◆ What you should do ◆
Below are records to write out exactly; drop the pictures when you do.

◆ Dataset extract ◆
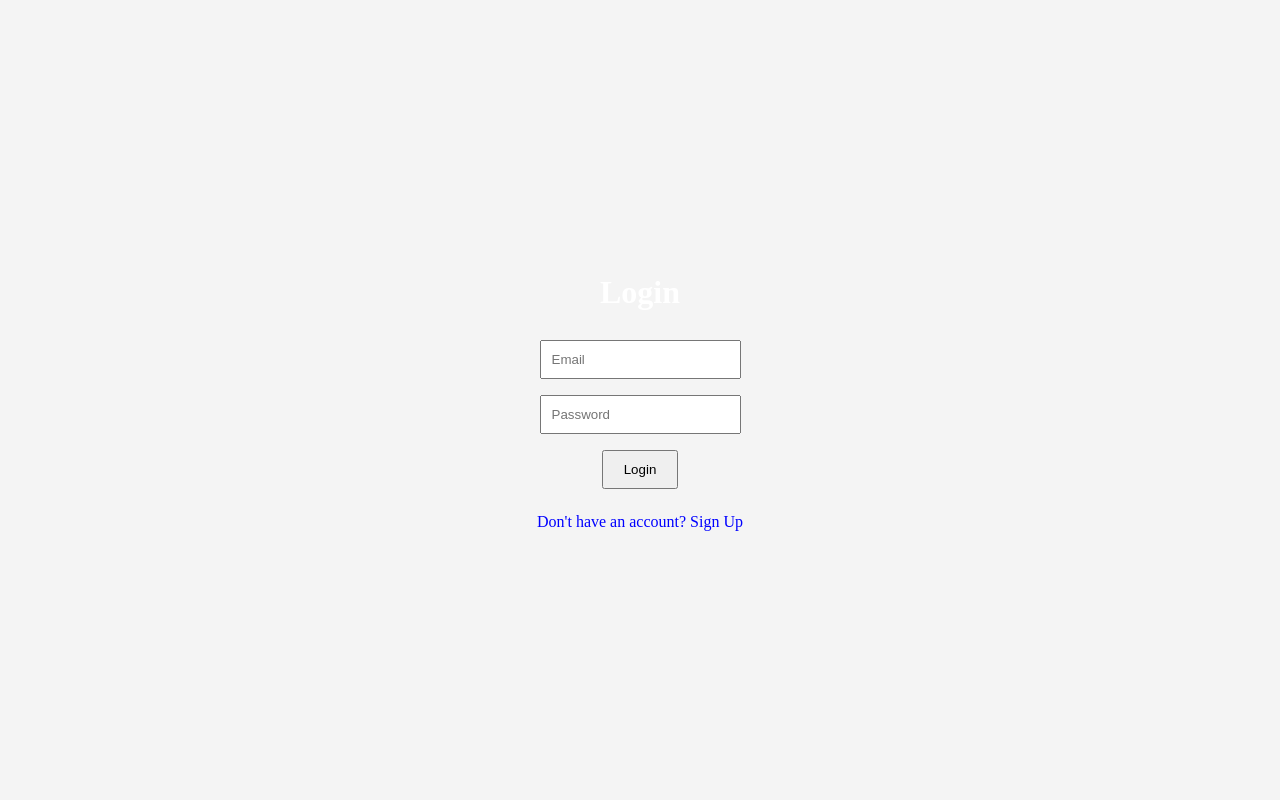
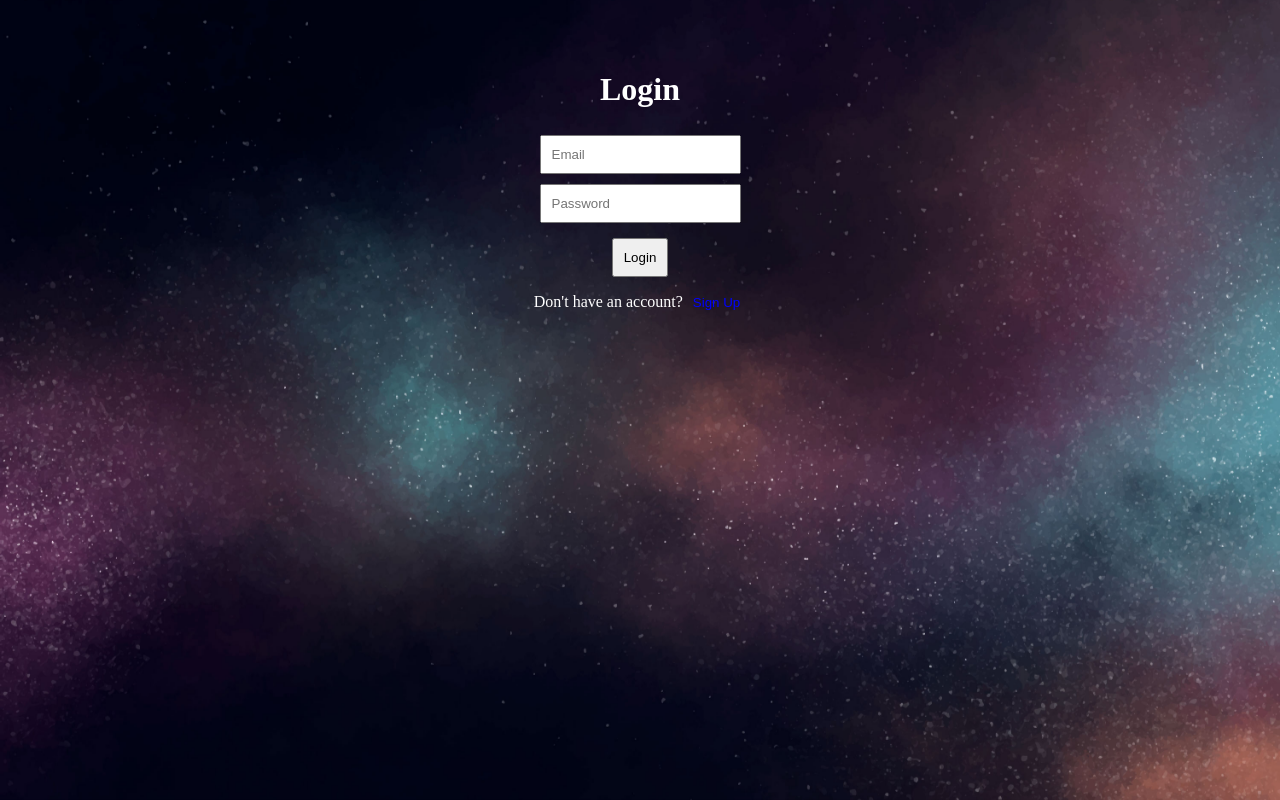
Before and after one commit to omc324/oceanic-ai, a Next.js app: page /login in a window 1280 px wide. Built offline with nearby package versions, Linux system fonts and the light colour scheme; no server answers.

Commit message:
Update login.js

```diff
--- a/pages/login.js
+++ b/pages/login.js
@@ -1,40 +1,40 @@
-import { useState } from "react";
+// pages/login.js
+import { useState, useEffect } from "react";
+import { useRouter } from "next/router";
 import { auth, db } from "../lib/firebase";
 import {
-  createUserWithEmailAndPassword,
-  signInWithEmailAndPassword
+  signInWithEmailAndPassword,
+  createUserWithEmailAndPassword
 } from "firebase/auth";
 import {
   doc,
   setDoc,
   getDoc,
-  updateDoc,
-  increment
+  updateDoc
 } from "firebase/firestore";
 
-export default function Login() {
+export default function LoginPage() {
+  const router = useRouter();
   const [email, setEmail] = useState("");
   const [password, setPassword] = useState("");
-  const [isSignUp, setIsSignUp] = useState(false);
+  const [error, setError] = useState("");
+  const [isLogin, setIsLogin] = useState(true);
 
-  const handleAuth = async () => {
+  // Redirect if already logged in
+  useEffect(() => {
+    const unsubscribe = auth.onAuthStateChanged(user => {
+      if (user) router.push("/dashboard");
+    });
+    return () => unsubscribe();
+  }, [router]);
+
+  const handleSubmit = async (e) => {
+    e.preventDefault();
+    setError("");
+
     try {
-      if (isSignUp) {
-        // Sign up
-        const userCredential = await createUserWithEmailAndPassword(auth, email, password);
-        const user = userCredential.user;
-
-        // Create Firestore doc
-        await setDoc(doc(db, "users", user.uid), {
-          videosToday: 0,
-          lastLogin: new Date().toISOString()
-        });
-
-        alert("Account created successfully!");
-        window.location.href = "/dashboard";
-
-      } else {
-        // Login
+      if (isLogin) {
+        // LOGIN
         const userCredential = await signInWithEmailAndPassword(auth, email, password);
         const user = userCredential.user;
 
@@ -60,53 +60,71 @@ export default function Login() {
             return;
           }
         } else {
-          // If doc doesn't exist, create one
+          // If no record, create one
           await setDoc(userRef, {
             videosToday: 0,
             lastLogin: new Date().toISOString()
           });
         }
 
-        alert("Logged in successfully!");
-        window.location.href = "/dashboard";
+      } else {
+        // SIGN UP
+        const userCredential = await createUserWithEmailAndPassword(auth, email, password);
+        const user = userCredential.user;
+
+        // Create Firestore doc
+        await setDoc(doc(db, "users", user.uid), {
+          videosToday: 0,
+          lastLogin: new Date().toISOString()
+        });
       }
-    } catch (error) {
-      alert(error.message);
+
+      router.push("/dashboard");
+    } catch (err) {
+      setError(err.message);
     }
   };
 
   return (
-    <div style={{
-      display: "flex",
-      flexDirection: "column",
-      alignItems: "center",
-      justifyContent: "center",
-      height: "100vh",
-      background: "#f4f4f4"
-    }}>
-      <h1>{isSignUp ? "Sign Up" : "Login"}</h1>
+    <div style={{ textAlign: "center", padding: "50px" }}>
+      <h1>{isLogin ? "Login" : "Sign Up"}</h1>
+      <form onSubmit={handleSubmit}>
         <input
           type="email"
           placeholder="Email"
           value={email}
           onChange={(e) => setEmail(e.target.value)}
-        style={{ margin: "8px", padding: "10px" }}
+          required
+          style={{ padding: "10px", margin: "5px" }}
         />
+        <br />
         <input
           type="password"
           placeholder="Password"
           value={password}
           onChange={(e) => setPassword(e.target.value)}
-        style={{ margin: "8px", padding: "10px" }}
+          required
+          style={{ padding: "10px", margin: "5px" }}
         />
-      <button onClick={handleAuth} style={{ margin: "8px", padding: "10px 20px" }}>
-        {isSignUp ? "Sign Up" : "Login"}
+        <br />
+        <button type="submit" style={{ padding: "10px", marginTop: "10px" }}>
+          {isLogin ? "Login" : "Sign Up"}
         </button>
-      <p
-        style={{ color: "blue", cursor: "pointer" }}
-        onClick={() => setIsSignUp(!isSignUp)}
+      </form>
+      {error && <p style={{ color: "red" }}>{error}</p>}
+      <p>
+        {isLogin ? "Don't have an account?" : "Already have an account?"}{" "}
+        <button
+          onClick={() => setIsLogin(!isLogin)}
+          style={{
+            color: "blue",
+            background: "none",
+            border: "none",
+            cursor: "pointer"
+          }}
         >
-        {isSignUp ? "Already have an account? Login" : "Don't have an account? Sign Up"}
+          {isLogin ? "Sign Up" : "Login"}
+        </button>
       </p>
     </div>
   );
```
Lines whose indentation alone changed are shown as unchanged.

◆ Reply to the task ◆
Before and after one commit to omc324/oceanic-ai, a Next.js app: page /login in a window 1280 px wide. Built offline with nearby package versions, Linux system fonts and the light colour scheme; no server answers.

Commit message:
Update login.js

```diff
--- a/pages/login.js
+++ b/pages/login.js
@@ -1,40 +1,40 @@
-import { useState } from "react";
+// pages/login.js
+import { useState, useEffect } from "react";
+import { useRouter } from "next/router";
 import { auth, db } from "../lib/firebase";
 import {
-  createUserWithEmailAndPassword,
-  signInWithEmailAndPassword
+  signInWithEmailAndPassword,
+  createUserWithEmailAndPassword
 } from "firebase/auth";
 import {
   doc,
   setDoc,
   getDoc,
-  updateDoc,
-  increment
+  updateDoc
 } from "firebase/firestore";
 
-export default function Login() {
+export default function LoginPage() {
+  const router = useRouter();
   const [email, setEmail] = useState("");
   const [password, setPassword] = useState("");
-  const [isSignUp, setIsSignUp] = useState(false);
+  const [error, setError] = useState("");
+  const [isLogin, setIsLogin] = useState(true);
 
-  const handleAuth = async () => {
+  // Redirect if already logged in
+  useEffect(() => {
+    const unsubscribe = auth.onAuthStateChanged(user => {
+      if (user) router.push("/dashboard");
+    });
+    return () => unsubscribe();
+  }, [router]);
+
+  const handleSubmit = async (e) => {
+    e.preventDefault();
+    setError("");
+
     try {
-      if (isSignUp) {
-        // Sign up
-        const userCredential = await createUserWithEmailAndPassword(auth, email, password);
-        const user = userCredential.user;
-
-        // Create Firestore doc
-        await setDoc(doc(db, "users", user.uid), {
-          videosToday: 0,
-          lastLogin: new Date().toISOString()
-        });
-
-        alert("Account created successfully!");
-        window.location.href = "/dashboard";
-
-      } else {
-        // Login
+      if (isLogin) {
+        // LOGIN
         const userCredential = await signInWithEmailAndPassword(auth, email, password);
         const user = userCredential.user;
 
@@ -60,53 +60,71 @@ export default function Login() {
             return;
           }
         } else {
-          // If doc doesn't exist, create one
+          // If no record, create one
           await setDoc(userRef, {
             videosToday: 0,
             lastLogin: new Date().toISOString()
           });
         }
 
-        alert("Logged in successfully!");
-        window.location.href = "/dashboard";
+      } else {
+        // SIGN UP
+        const userCredential = await createUserWithEmailAndPassword(auth, email, password);
+        const user = userCredential.user;
+
+        // Create Firestore doc
+        await setDoc(doc(db, "users", user.uid), {
+          videosToday: 0,
+          lastLogin: new Date().toISOString()
+        });
       }
-    } catch (error) {
-      alert(error.message);
+
+      router.push("/dashboard");
+    } catch (err) {
+      setError(err.message);
     }
   };
 
   return (
-    <div style={{
-      display: "flex",
-      flexDirection: "column",
-      alignItems: "center",
-      justifyContent: "center",
-      height: "100vh",
-      background: "#f4f4f4"
-    }}>
-      <h1>{isSignUp ? "Sign Up" : "Login"}</h1>
+    <div style={{ textAlign: "center", padding: "50px" }}>
+      <h1>{isLogin ? "Login" : "Sign Up"}</h1>
+      <form onSubmit={handleSubmit}>
         <input
           type="email"
           placeholder="Email"
           value={email}
           onChange={(e) => setEmail(e.target.value)}
-        style={{ margin: "8px", padding: "10px" }}
+          required
+          style={{ padding: "10px", margin: "5px" }}
         />
+        <br />
         <input
           type="password"
           placeholder="Password"
           value={password}
           onChange={(e) => setPassword(e.target.value)}
-        style={{ margin: "8px", padding: "10px" }}
+          required
+          style={{ padding: "10px", margin: "5px" }}
         />
-      <button onClick={handleAuth} style={{ margin: "8px", padding: "10px 20px" }}>
-        {isSignUp ? "Sign Up" : "Login"}
+        <br />
+        <button type="submit" style={{ padding: "10px", marginTop: "10px" }}>
+          {isLogin ? "Login" : "Sign Up"}
         </button>
-      <p
-        style={{ color: "blue", cursor: "pointer" }}
-        onClick={() => setIsSignUp(!isSignUp)}
+      </form>
+      {error && <p style={{ color: "red" }}>{error}</p>}
+      <p>
+        {isLogin ? "Don't have an account?" : "Already have an account?"}{" "}
+        <button
+          onClick={() => setIsLogin(!isLogin)}
+          style={{
+            color: "blue",
+            background: "none",
+            border: "none",
+            cursor: "pointer"
+          }}
         >
-        {isSignUp ? "Already have an account? Login" : "Don't have an account? Sign Up"}
+          {isLogin ? "Sign Up" : "Login"}
+        </button>
       </p>
     </div>
   );
```
Lines whose indentation alone changed are shown as unchanged.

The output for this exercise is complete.